Nowadays, a large number of higher education institutions implement cameras for lecture recording. Video-recorded lectures become valuable and recognized resources of knowledge among both online and offline learners because they allow students to refer to lecture materials outside auditoriums and classrooms and conduct a thorough analysis of subject content during the independent home practice (Wulff, Fecke, Rupp, & Hamborg, 2014).
Web camera technology plays an essential role in knowledge transfer within a particular education institution as well as within the overall educational community. Therefore, lecture recordings and online translations are encouraged by many respectable education practitioners and administrators. However, the increasing demand for lesson recording raises the issue of higher definition video production and use of higher quality hardware equipment which is associated with greater financial and human resources’ involvement (Wulff et al., 2014).
Barriers to Technology Implementation
The researchers regard teachers’ unpreparedness for the incorporation of technology in the professional practice and their insufficient level of technology knowledge as the largest barriers to the attainment of potential benefits associated with technology use in classrooms (Blue & Tirotta, 2011). Educational institutions’ infrastructure, funding resources management, perceived use of technology and the level of expertise interfere with the efficient integration of technology into the curriculum.
According to Wade et al. (2013), incorporation of technology is correlated with the cultural transformation in an organization especially when it is supported by the community stakeholders. Thus, since the integration of technology, including web cameras and IWBs, is associated with substantial systematic changes, the improvement of administrative decision making and management in spending and enhancement of instructional methodology are required to ensure teachers’ sufficient level of competence in technology operation and development of adequate learning environment.
Technology Advantages and Disadvantages
Technology use in education significantly increases, and researchers emphasize the benefits of IWB and web technology application in the learning environment. The major IWB values include capturing students’ attention, increasing lessons’ speed and quality of learning, innovations in pedagogical approach, implementation of multiple diverse multimedia resources in educational practices (Van Laer et al., 2014). IWB benefits outlined by Martin et al. (2014) include the enhancement of peer communication and classroom collaboration.
At the same time, the use of web cameras may help to increase instructional versatility, remote access to learning activities and subject content, and support the inclusion of real-world context in the lessons which may significantly increase students’ motivation. Web cameras can be implemented by educators for the collaborative teaching or enhancement of own instruction and class management skills. Moreover, webcams are associated with the simplicity of use, and it thus can be easily operated by those teachers who are unfamiliar with advanced technology.
Despite the variety of values related to each of the technologies, IBW is associated with greater functionality. IBW offers a set of functions and qualities which can be effectively implemented for students’ learning in multiple knowledge areas and educational settings while it is possible to say that web cameras have a limited scope of practical use in instructional practices.
Selection of Age-Appropriate Technology
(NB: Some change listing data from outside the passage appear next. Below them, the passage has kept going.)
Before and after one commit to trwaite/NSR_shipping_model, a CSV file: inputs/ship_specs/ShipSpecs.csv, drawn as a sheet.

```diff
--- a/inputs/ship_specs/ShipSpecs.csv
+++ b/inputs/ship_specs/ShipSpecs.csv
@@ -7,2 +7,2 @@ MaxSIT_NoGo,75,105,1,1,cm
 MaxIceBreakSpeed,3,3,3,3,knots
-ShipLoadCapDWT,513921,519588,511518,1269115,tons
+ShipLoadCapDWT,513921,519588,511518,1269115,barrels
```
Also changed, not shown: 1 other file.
The consideration of learners’ needs and interests is of significant importance for the alignment of technology-empowered learning initiative with educational strategies. The students of different age have distinct academic and developmental needs and are required to demonstrate different skills and levels of competence in operating their knowledge.
Based on this, the application of one technology form may be more appropriate for the adult learners than for children and vice versa. It is possible to presume that the increasing requirements for use of technology may lead to its inappropriate use, but the interactive media instruments are efficient merely when applied in an appropriate manner.
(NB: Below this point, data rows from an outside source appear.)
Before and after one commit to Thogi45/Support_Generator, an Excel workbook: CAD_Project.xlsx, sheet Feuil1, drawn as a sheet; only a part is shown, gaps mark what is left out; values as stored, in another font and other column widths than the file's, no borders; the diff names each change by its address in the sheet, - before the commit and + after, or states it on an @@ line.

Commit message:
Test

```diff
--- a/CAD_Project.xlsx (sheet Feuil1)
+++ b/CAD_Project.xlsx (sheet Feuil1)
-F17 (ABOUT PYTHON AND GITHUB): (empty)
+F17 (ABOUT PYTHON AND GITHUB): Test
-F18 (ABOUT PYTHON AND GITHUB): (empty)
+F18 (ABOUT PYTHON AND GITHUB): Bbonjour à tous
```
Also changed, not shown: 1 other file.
According to the National Association for the Education of Young Children (NAEYC) and the Fred Rogers Center (2012), “the steady stream of new devices may lead some educators to use technology for technology’s sake, rather than as a means to an end” (p. 4). It means that teachers need to select those types of technology and interactive media which ensure the sound development of their students. For example, it is considered that preschoolers and younger students should be more engaged in active non-digital practices and the involvement of digital technologies, such as video and the Internet, in their learning activities should be limited (NAEYC & the Fred Rogers Center, 2012).
A competent teacher always strives to choose the age-appropriate practices, technology instruments, and period of their implementation that will suit the educational needs and students’ level of development. Teachers who are digitally incompetent are more prone to making inadequate choices which may affect academic and developmental outcomes in a negative way.
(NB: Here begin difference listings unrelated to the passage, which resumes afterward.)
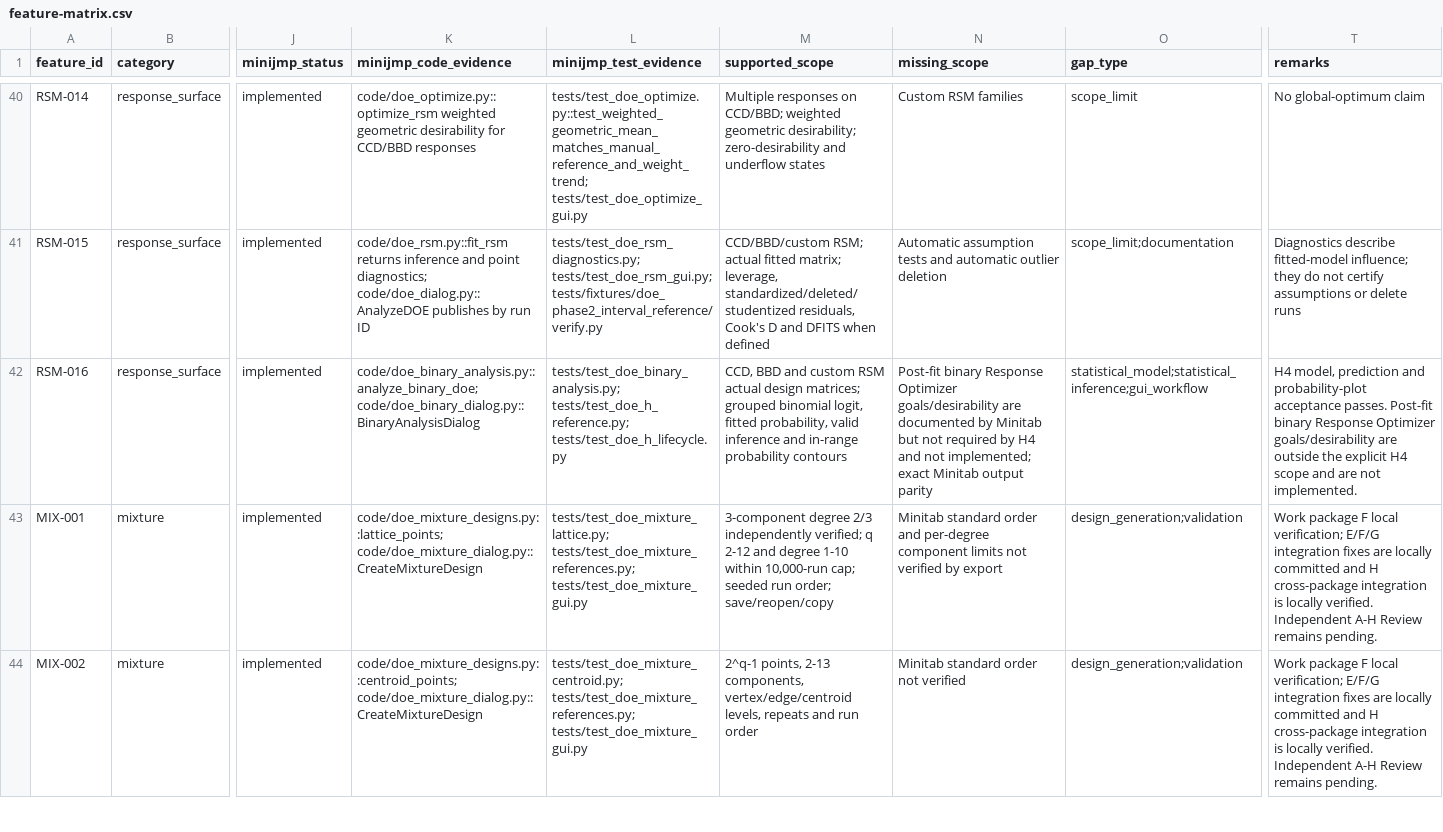
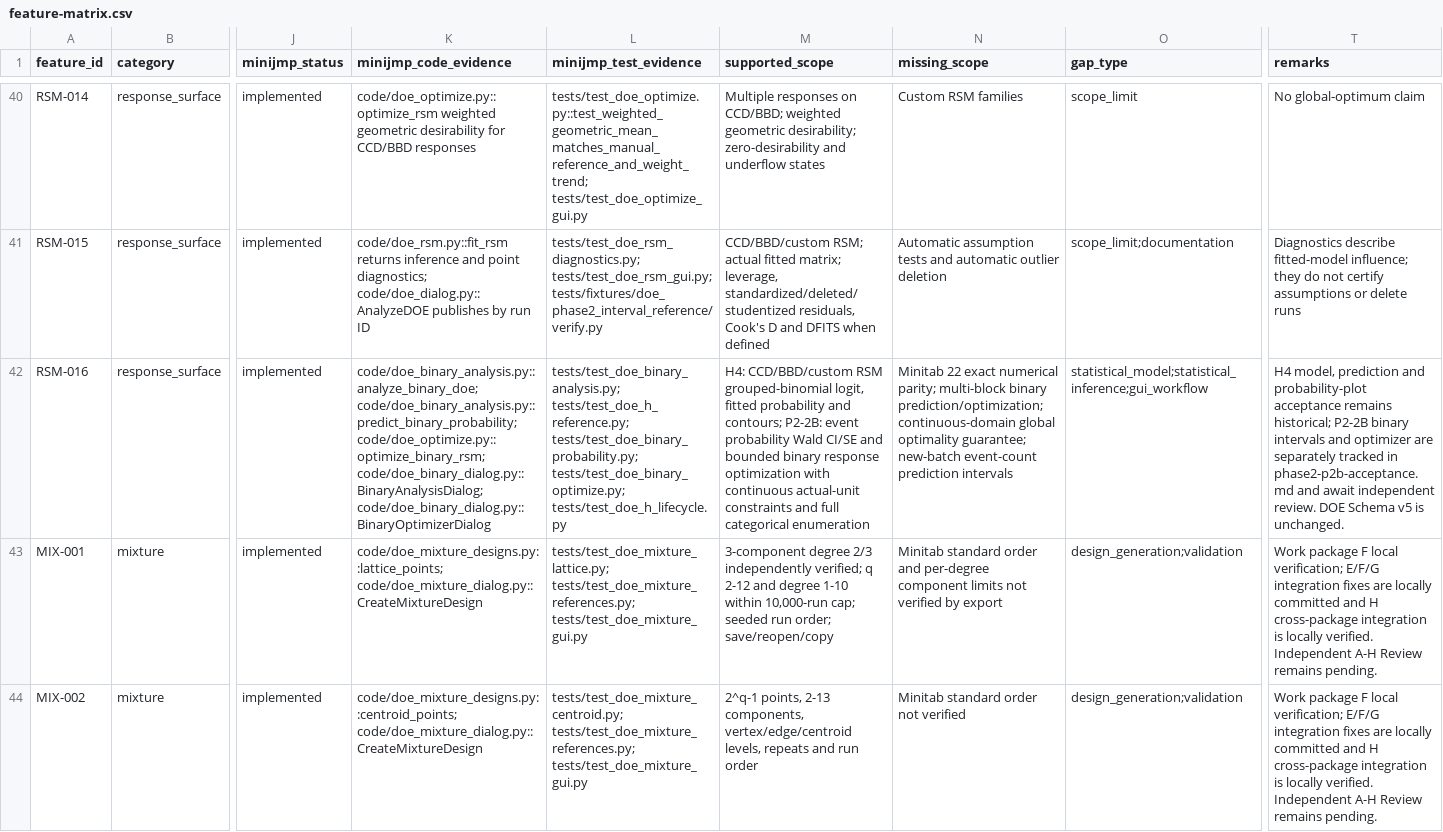
Before and after one commit to summeredge/Minijmp, a CSV file: docs/doe-minitab/feature-matrix.csv, drawn as a sheet; only a part is shown, gaps mark what is left out; the diff names each change by its address in the sheet, - before the commit and + after, or states it on an @@ line.

Commit message:
Complete DOE Phase 2 P2-2B binary response support

```diff
--- a/docs/doe-minitab/feature-matrix.csv
+++ b/docs/doe-minitab/feature-matrix.csv
-K42 (minijmp_code_evidence): code/doe_binary_analysis.py::analyze_binary_doe; code/doe_binary_dialog.py::BinaryAnalysisDialog
+K42 (minijmp_code_evidence): code/doe_binary_analysis.py::analyze_binary_doe; code/doe_binary_analysis.py::predict_binary_probability; code/doe_optimize.py::optimize_binary_rsm; code/doe_binary_dialog.py::BinaryAnalysisDialog; code/doe_binary_dialog.py::BinaryOptimizerDialog
-L42 (minijmp_test_evidence): tests/test_doe_binary_analysis.py; tests/test_doe_h_reference.py; tests/test_doe_h_lifecycle.py
+L42 (minijmp_test_evidence): tests/test_doe_binary_analysis.py; tests/test_doe_h_reference.py; tests/test_doe_binary_probability.py; tests/test_doe_binary_optimize.py; tests/test_doe_h_lifecycle.py
-M42 (supported_scope): CCD, BBD and custom RSM actual design matrices; grouped binomial logit, fitted probability, valid inference and in-range probability contours
+M42 (supported_scope): H4: CCD/BBD/custom RSM grouped-binomial logit, fitted probability and contours; P2-2B: event probability Wald CI/SE and bounded binary response optimization with continuous actual-unit constraints and full categorical enumeration
-N42 (missing_scope): Post-fit binary Response Optimizer goals/desirability are documented by Minitab but not required by H4 and not implemented; exact Minitab output parity
+N42 (missing_scope): Minitab 22 exact numerical parity; multi-block binary prediction/optimization; continuous-domain global optimality guarantee; new-batch event-count prediction intervals
-T42 (remarks): …probability-plot acceptance passes. Post-fit binary Response Optimizer goals/desirability are outside the explicit H4 scope and are not implemented.
+T42 (remarks): …probability-plot acceptance remains historical; P2-2B binary intervals and optimizer are separately tracked in phase2-p2b-acceptance.md and await independent review. DOE Schema v5 is unchanged.
```
Also changed, not shown: 22 other files.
Response to Organizational Requirements
The conducted literature review helped to reveal that researchers regard technology use as the basis for the development of student-centered learning environment (Wade et al., 2013). However, to achieve the mentioned benefits of IWB and web camera use, educators need to increase their competence and self-efficacy in technology application to achieve greater positive academic outcomes.
It is possible to say that IWB application may be associated with a significant amount of complexity for educators who grew up surrounded by less number of advanced technologies comparing to the modern students also known as “digital natives” (Wade et al., 2013). And since the traditional instructional approach is insufficient for the creation of relevant and appropriate learning environment for the digital native students of the 21st century, the major difficulty associated with the application of technology in classrooms is related to teachers’ ability to embrace all the technologies’ facilities and functions in order to provide students with a motivational and meaningful learning environment.
To achieve positive academic outcomes, educators and school administrators need to collaborate in the research of multiple technology use options, development of teachers’ training programs and organizational culture supporting professional collaboration and increase in educators’ competence and instructional efficiency.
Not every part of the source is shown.